What this task involves: Your task is to find every line in the records that holds the string "grid" and copy it.

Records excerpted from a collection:
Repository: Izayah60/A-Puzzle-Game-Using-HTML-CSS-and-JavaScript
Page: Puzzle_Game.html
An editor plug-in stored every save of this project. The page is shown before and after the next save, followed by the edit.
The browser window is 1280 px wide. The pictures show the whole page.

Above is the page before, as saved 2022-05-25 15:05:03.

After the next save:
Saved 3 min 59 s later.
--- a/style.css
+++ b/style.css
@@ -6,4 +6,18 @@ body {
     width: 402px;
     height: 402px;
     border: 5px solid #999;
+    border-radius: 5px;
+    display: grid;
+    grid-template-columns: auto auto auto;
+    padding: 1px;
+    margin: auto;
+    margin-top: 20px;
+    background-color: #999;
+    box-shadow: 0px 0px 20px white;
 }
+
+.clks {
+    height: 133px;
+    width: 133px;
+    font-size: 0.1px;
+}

Written solution:
+    display: grid;
+    grid-template-columns: auto auto auto;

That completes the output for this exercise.